Start of EXERCISE MATERIAL

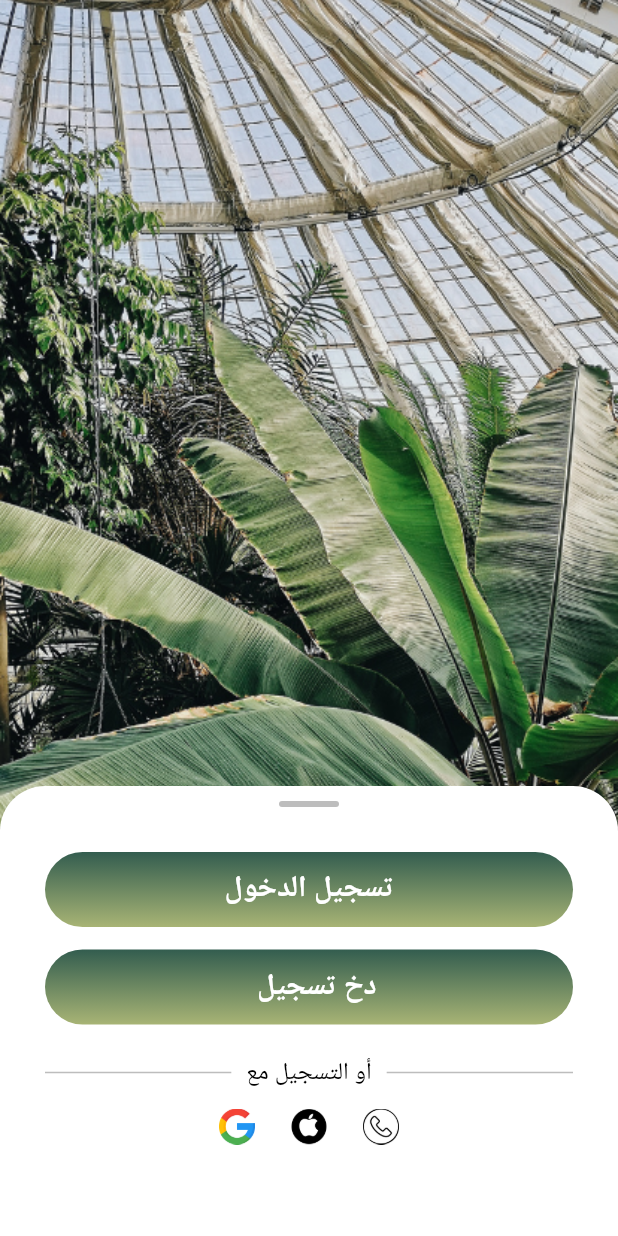
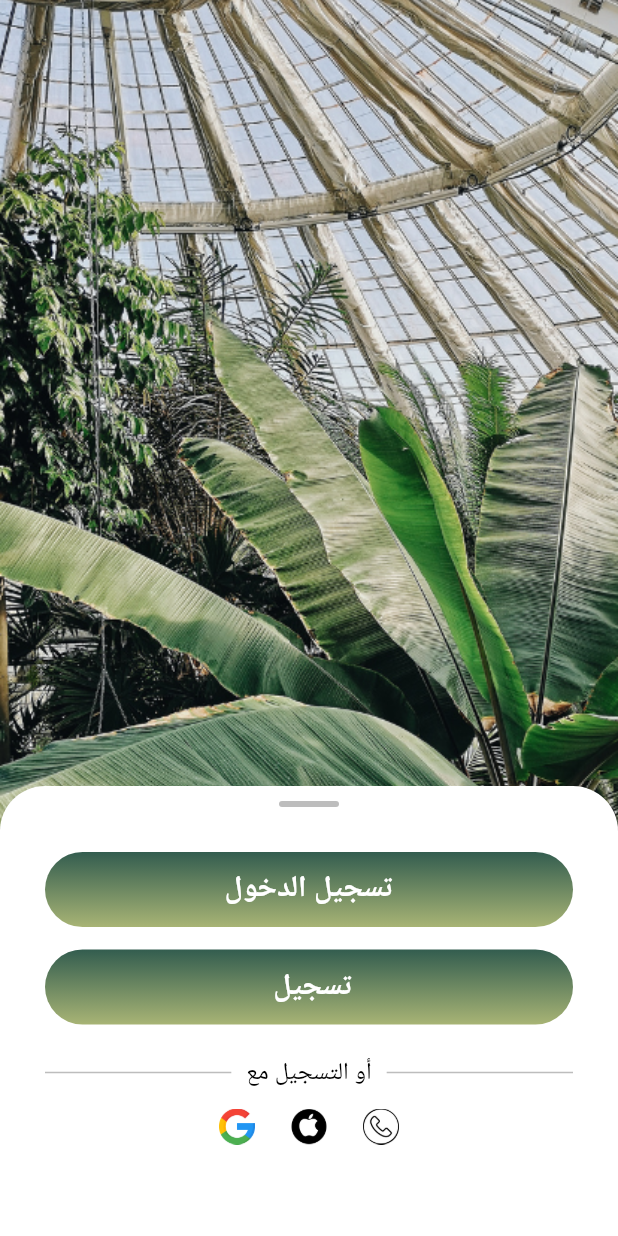
Before and after one commit to RahafHatrash/EmdadApp_SeniorProject, a Flutter app: the screen it shows after launch, on a phone screen of 412 x 824 dp. Run offline on Flutter 3.47's test engine with Material 3 defaults, Android fonts, the phone set to English and light mode, and no system bars; our stand-ins replace cloud_firestore, firebase_auth, firebase_core; accounts and stored records are empty; Roboto replaces fonts that are missing (Markazi Text).

Commit message:
change on main

```diff
--- a/lib/main.dart
+++ b/lib/main.dart
@@ -107,7 +107,7 @@ class StartPage extends StatelessWidget {
                         ),
                         SizedBox(height: 15),
                         CustomButton(
-                          text: '  دخ تسجيل',
+                          text: ' تسجيل',
                           onPressed: () {
                             Navigator.pushNamed(context, '/signup');
                           },
```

End of EXERCISE MATERIAL

■ EXERCISE DETAILS ■
Every line from the one that holds "change on main" to the end of the data above should be given again exactly, with that line and the last one both kept.

■ ANSWER SPACE ■
change on main

```diff
--- a/lib/main.dart
+++ b/lib/main.dart
@@ -107,7 +107,7 @@ class StartPage extends StatelessWidget {
                         ),
                         SizedBox(height: 15),
                         CustomButton(
-                          text: '  دخ تسجيل',
+                          text: ' تسجيل',
                           onPressed: () {
                             Navigator.pushNamed(context, '/signup');
                           },
```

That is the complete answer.